He claims Essien provides far more for his mother.
Background of Essien
Essien? Well, it just remains for him to do it on the pitch. Again and again. Pressure? You would not know it, not yesterday, and certainly not if you fought through the dusty traffic to the Accra suburb of Dansomer. This is where Liberty Professionals, Essien’s former team, play and it is also where he built a house for his mother, Aba Gyanode. An hour away, the airport district is where you will find the big stars, the Tony Yeboahs and the Sammy Kuffours, their residences large, elaborate and questionable of taste.
But Aba is delighted with her palace — large, comparatively simple in stone-washed pink, in an area that does not suggest the Essiens have moved beyond their roots. Like in the rest of the city, large Ghana flags are draped from the walls and from the gate. Aba is also wearing a smaller version as a headscarf. “I am so proud of him,” she said. “I knew that he was a good player, but I never thought that he would get this far.” She carries in her handbag a small, private collection of dog-eared photographs: Michael standing proud next to his elder cousin, Michael, in an early football team, Michael aged 5 by a dirt road.
In those days they lived 20 miles out of the city and mostly in the absence of Essien’s father. He, too, was a footballer, but the parents split and Aba kept the family by baking and selling bread. “It was difficult,” she said, but they were not poor by African standards and even then Michael contributed by playing decent football.
In Ghana, bystanders watching amateur or junior football will hand their spare change sometimes to the players whose football they enjoyed, as if giving them a tip. “When Michael was young, they always gave him money,” Aba said. “It wasn’t much, but he always brought it home to me, he never spent it on sweets.”
She does indeed have a special relationship with him and it has survived the years and distance apart. “I was always very close to him,” she said. “I had four daughters, but he was my last child and my only boy. I soon came to realise there were two sides to him.
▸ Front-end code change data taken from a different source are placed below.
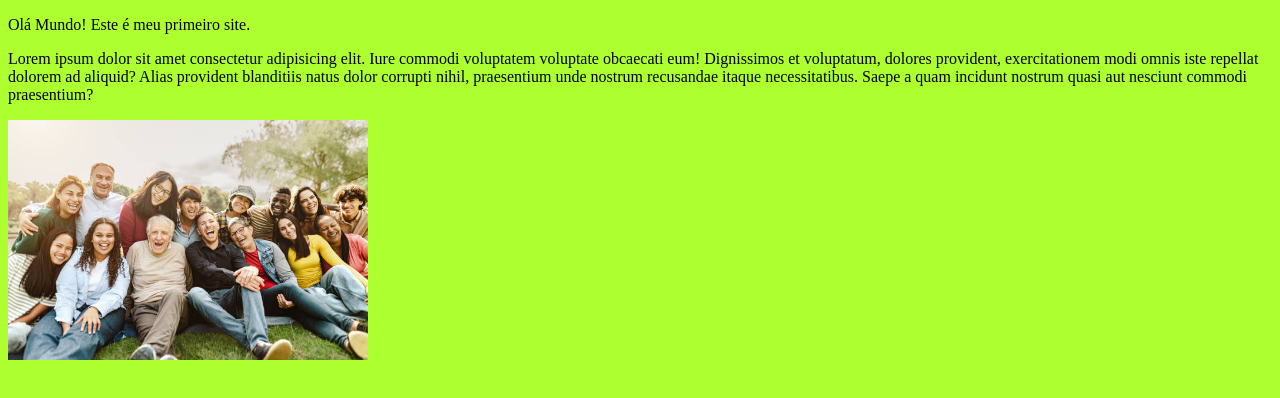
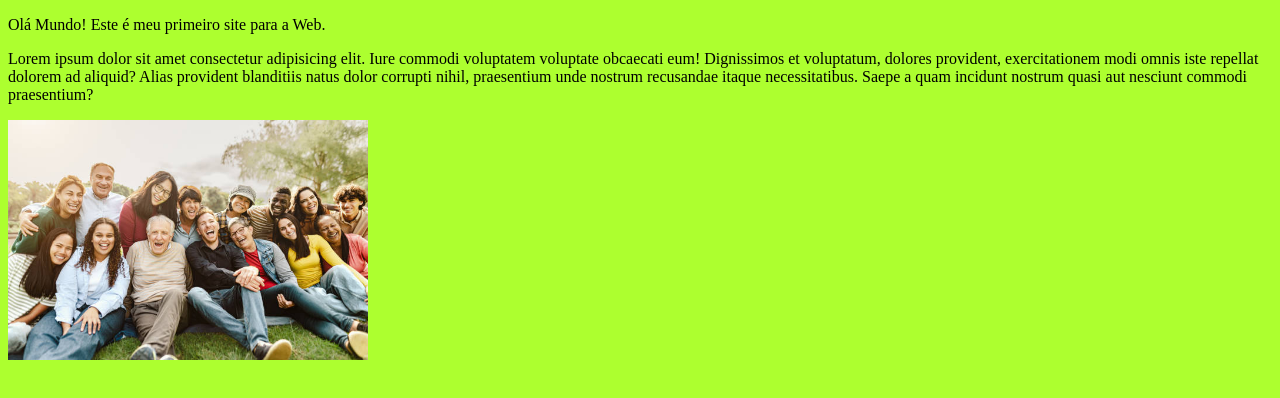
Before and after one commit to bernardoheronville/ProjetoWeb1, a plain HTML site: page index.html in a window 1280 px wide. Drawn offline with Linux system fonts and the light colour scheme.

Commit message:
UPDATE index.html V2

```diff
--- a/index.html
+++ b/index.html
@@ -7,7 +7,7 @@
     <link rel="stylesheet" href="style.css">
 </head>
 <body>
-    <p>Olá Mundo! Este é meu primeiro site.</p>
+    <p>Olá Mundo! Este é meu primeiro site para a Web.</p>
 
     <p>Lorem ipsum dolor sit amet consectetur adipisicing elit. Iure commodi voluptatem voluptate obcaecati eum! Dignissimos et voluptatum, dolores provident, exercitationem modi omnis iste repellat dolorem ad aliquid? Alias provident blanditiis natus dolor corrupti nihil, praesentium unde nostrum recusandae itaque necessitatibus. Saepe a quam incidunt nostrum quasi aut nesciunt commodi praesentium?</p>
     <img src="pessoas,jpg.jpg" alt="" width="360px">
```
He was a very quiet boy, but on the football pitch he was different, a rough boy. I came to realise that you had to be like that. He was good at volleyball and table tennis, too, but football was what he really wanted.”